Bronze-winged Pionus

Save as favorite

Avg. Owner Satisfaction


(6 Reviews)

Is the Bronze-winged Pionus right for you?

Species group:

Other common names: Bronze-winged Parrot

Scientific name: Pionus chalcopterus

The basics:
The Bronze-winged Pionus continues to win new fans. Once so little-known that an early 1991 survey of Pionus owners included only one Bronze-wing, this species has stepped to the forefront as more people become aware of its steady personality and remarkable looks. This mid-sized, easy-to-handle parrot loves to hang out with its people, but it isn't finicky or needy. Like most other Pionus, a properly-socialized Bronze-winged can be a good family bird, able to go to people of all ages, because it isn't a beaky or biting bird.

The Bronze-winged is an adaptable, upland species found in northern South America, at elevations from 900 to 2,800 meters. An old name for the Pionus genus is Red-Vented Parrot. They forage high in the trees, creating an illusion from underneath that you have a tree with some red flowers in it, rather than a tree full of tasty parrots. When flying in small flocks, they can be noisy, yet when they suddenly land and fall silent, they seem to fade out of sight – an impressive feat of camouflage. They seem to eat a lot of Ficus species fruits in the wild.

A mid-sized stocky parrot with a sprinkling of bright pink feathers across its chest in addition to the typical bright red vent shared by all Pionus.

Weight: 210 grams (7.4 oz.)

Average size:
28 centimeters (11 in.)

35 - 40 years

Behavior / temperament:
The Bronze-winged Pionus is considered a good pet, especially if it is handled and well-socialized from an early age. These birds tend to be confident and social, willing to go to anyone if you keep them used to meeting strangers, yet not so beaky and quick to bite as many confident parrots. They are not cuddle birds and don't particularly care about constant touching or petting, but they do expect you to devote some time with them. They can play on a nearby playpen for hours, secure in your presence.
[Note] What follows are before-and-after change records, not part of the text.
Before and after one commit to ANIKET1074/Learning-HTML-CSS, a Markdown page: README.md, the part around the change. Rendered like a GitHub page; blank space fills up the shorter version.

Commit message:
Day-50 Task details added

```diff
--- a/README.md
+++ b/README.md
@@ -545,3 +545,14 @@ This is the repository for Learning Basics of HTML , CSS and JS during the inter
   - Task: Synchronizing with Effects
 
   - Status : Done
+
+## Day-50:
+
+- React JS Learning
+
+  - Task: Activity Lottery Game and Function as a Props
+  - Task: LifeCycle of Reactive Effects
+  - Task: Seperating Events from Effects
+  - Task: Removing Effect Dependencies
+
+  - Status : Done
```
Warning: A Bronze-winged Pionus, especially a young one who is not used to you, can start wheezing in a way that looks for all the world like a full-blown asthma attack. When you get your new bird, make sure you get a health check from the vet. If the bird is simply wheezing to express its stress in the new home, the thing to do is to back away and give your Pionus some time to calm down – not to fuss over it with unneeded medicines. It's better for you to get to know the baby Bronze-winged Pionus, by visiting it at its aviary while it's being weaned by the breeder. Give the bird time to get to know you before you take it home.
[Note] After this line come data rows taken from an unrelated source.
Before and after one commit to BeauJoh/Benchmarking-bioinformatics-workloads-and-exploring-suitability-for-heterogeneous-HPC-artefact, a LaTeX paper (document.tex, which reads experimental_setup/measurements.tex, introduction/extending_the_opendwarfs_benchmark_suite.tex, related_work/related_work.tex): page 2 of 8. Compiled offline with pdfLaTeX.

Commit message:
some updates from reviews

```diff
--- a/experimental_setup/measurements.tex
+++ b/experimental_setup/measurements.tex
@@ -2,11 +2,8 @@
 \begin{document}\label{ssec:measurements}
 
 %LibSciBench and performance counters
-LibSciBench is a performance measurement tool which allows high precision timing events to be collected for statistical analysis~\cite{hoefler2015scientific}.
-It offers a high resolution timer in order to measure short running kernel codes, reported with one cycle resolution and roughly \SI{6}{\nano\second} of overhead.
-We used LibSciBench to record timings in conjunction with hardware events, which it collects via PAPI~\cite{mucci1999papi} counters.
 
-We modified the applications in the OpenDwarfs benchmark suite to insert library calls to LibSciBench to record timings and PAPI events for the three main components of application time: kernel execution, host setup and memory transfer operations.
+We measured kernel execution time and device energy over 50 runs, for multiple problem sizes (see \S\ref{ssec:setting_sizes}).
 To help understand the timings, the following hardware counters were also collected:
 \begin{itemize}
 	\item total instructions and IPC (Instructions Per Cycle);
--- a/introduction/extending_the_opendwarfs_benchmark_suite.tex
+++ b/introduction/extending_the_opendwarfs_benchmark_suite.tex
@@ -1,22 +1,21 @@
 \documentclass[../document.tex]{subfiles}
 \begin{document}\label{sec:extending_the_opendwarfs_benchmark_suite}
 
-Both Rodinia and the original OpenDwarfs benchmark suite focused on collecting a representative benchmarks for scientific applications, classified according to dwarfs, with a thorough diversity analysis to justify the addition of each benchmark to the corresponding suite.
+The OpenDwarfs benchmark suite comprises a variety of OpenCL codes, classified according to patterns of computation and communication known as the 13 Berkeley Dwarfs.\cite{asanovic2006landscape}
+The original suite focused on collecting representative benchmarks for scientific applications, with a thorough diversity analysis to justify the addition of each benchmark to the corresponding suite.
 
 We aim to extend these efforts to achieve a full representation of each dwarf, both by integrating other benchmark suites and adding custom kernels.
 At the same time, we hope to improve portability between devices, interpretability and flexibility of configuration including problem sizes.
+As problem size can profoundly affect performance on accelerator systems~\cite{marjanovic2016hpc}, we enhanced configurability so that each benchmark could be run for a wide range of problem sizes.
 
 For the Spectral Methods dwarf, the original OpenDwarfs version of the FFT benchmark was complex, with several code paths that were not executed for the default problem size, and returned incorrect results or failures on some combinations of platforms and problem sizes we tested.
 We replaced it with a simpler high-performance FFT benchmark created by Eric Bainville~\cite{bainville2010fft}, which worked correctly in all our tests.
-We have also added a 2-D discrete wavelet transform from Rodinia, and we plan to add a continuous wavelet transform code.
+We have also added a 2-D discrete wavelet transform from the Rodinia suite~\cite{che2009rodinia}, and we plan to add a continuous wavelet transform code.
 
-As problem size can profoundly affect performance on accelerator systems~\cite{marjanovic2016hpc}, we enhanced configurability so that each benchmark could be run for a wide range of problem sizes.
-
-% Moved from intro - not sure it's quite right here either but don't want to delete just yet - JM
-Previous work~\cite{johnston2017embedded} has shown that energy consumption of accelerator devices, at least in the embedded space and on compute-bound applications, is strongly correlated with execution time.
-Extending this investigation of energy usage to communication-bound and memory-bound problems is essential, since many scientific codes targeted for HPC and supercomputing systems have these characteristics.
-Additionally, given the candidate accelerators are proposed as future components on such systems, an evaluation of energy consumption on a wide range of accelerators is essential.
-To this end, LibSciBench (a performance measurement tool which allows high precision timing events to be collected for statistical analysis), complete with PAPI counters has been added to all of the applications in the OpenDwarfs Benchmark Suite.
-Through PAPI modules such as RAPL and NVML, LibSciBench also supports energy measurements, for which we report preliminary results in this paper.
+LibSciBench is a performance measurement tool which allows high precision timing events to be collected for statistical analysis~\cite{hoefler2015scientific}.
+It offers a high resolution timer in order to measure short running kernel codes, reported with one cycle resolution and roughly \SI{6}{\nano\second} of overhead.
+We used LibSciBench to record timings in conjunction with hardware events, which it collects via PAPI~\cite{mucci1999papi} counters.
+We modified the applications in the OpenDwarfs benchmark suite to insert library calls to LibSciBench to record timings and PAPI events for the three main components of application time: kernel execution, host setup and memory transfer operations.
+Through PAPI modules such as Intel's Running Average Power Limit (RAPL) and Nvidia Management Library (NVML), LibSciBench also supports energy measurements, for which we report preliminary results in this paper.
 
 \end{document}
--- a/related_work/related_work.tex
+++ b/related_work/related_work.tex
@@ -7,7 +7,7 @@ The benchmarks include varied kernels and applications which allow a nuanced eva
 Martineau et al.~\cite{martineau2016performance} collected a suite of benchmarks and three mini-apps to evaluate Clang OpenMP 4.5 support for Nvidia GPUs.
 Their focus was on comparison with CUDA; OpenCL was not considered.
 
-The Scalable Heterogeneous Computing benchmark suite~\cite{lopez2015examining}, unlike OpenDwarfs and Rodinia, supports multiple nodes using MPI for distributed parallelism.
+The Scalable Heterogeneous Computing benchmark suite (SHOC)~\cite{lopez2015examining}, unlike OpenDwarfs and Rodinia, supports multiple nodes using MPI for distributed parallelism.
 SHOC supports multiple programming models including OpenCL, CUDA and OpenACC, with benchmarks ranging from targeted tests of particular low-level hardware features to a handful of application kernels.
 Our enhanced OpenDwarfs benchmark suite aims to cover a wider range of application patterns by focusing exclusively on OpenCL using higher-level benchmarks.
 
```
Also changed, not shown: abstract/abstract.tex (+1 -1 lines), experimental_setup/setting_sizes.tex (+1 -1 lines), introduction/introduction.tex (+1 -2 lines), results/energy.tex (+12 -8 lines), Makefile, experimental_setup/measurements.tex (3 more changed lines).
A single Bronze-winged Pionus needs a powder-coated metal cage of a minimum size of around 36”w x 24”d x 36”h with no more than ¾” bar spacing. They are not particularly chewy birds, but they do need to have some toys that they are welcome to chew to destruction. You should also have a playpen and perhaps some perches outside the cage, to give your pet a place to hang out around the house with you. Have some toy ladders to encourage climbing.

While the Bronze-winged Pionus is not known for being fiercely territorial, even during the breeding season, never let them become cage-bound. Don't let your pet become a chubby perch potato when you can easily encourage the Bronze-winged Pionus to come out and play. Also, even though some individuals do remain friendly and non-territorial when in season, some birds do become hormonal. Know your bird, and train all Pionus to step onto a hand-held perch so you can move your pet to neutral territory for playtime – even during a hormonal surge.
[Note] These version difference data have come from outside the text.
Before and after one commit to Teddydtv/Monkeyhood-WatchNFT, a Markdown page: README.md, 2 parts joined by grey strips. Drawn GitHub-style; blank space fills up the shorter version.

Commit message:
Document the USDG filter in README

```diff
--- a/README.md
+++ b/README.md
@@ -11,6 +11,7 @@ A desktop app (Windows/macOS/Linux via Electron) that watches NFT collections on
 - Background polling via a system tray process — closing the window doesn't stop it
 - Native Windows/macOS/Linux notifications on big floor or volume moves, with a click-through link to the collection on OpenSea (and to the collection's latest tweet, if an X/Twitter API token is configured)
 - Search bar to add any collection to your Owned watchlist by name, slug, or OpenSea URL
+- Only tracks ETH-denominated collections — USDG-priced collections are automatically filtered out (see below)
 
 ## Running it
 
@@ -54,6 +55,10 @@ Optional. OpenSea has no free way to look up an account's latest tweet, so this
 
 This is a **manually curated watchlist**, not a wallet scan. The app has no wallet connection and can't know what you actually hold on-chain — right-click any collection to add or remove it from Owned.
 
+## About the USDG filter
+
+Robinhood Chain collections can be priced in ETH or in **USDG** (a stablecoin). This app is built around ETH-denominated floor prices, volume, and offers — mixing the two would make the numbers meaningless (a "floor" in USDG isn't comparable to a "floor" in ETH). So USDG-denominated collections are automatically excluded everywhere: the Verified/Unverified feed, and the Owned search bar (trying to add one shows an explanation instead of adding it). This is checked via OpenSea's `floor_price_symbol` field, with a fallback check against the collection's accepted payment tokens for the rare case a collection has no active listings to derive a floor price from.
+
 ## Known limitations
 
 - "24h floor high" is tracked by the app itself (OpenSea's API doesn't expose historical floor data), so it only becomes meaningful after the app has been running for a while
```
The Bronze-winged Pionus, like the other Pionus, is a sturdy little bird with a tendency to gain weight. Wild birds forage heavily for fruit and green vegetation, including seeding plants and sprouts. There seem to be several diets that will work for this species, as long as you are careful to avoid over-reliance on dry, fatty seed. Some people may opt for a pellet-based diet, while others may opt for a soak and cook diet that includes plenty of well-cooked or well-sprouted legumes. The classic diet developed by John Stoodley included half sprouting beans and seeds, and half fresh fruits and vegetables.

Whichever diet you choose, you will clearly need to learn to make a high quality “chop” salad that includes lots of fresh fruits and greens for your pet. Like other colorful parrots, the Bronze-winged Pionus may have an elevated need for natural sources of vitamin A. Make sure that you include deep orange (carrot, well-cooked yam) or deep red (pomegranate) produce in the daily salad.

While some people do offer seed mix or at least seed sprouts in the daily diet, it's best to make these seeds the low-fat varieties, such as millet and canary seed. Hold back fatty seed like sunflower or safflower to offer as treats, either hidden in foraging toys or else for trick training. If your Pionus likes to indulge in high-fat seed, the bird will definitely need to be encouraged to exercise. Never offer avocado or chocolate.

Written by Elaine Radford

Member photos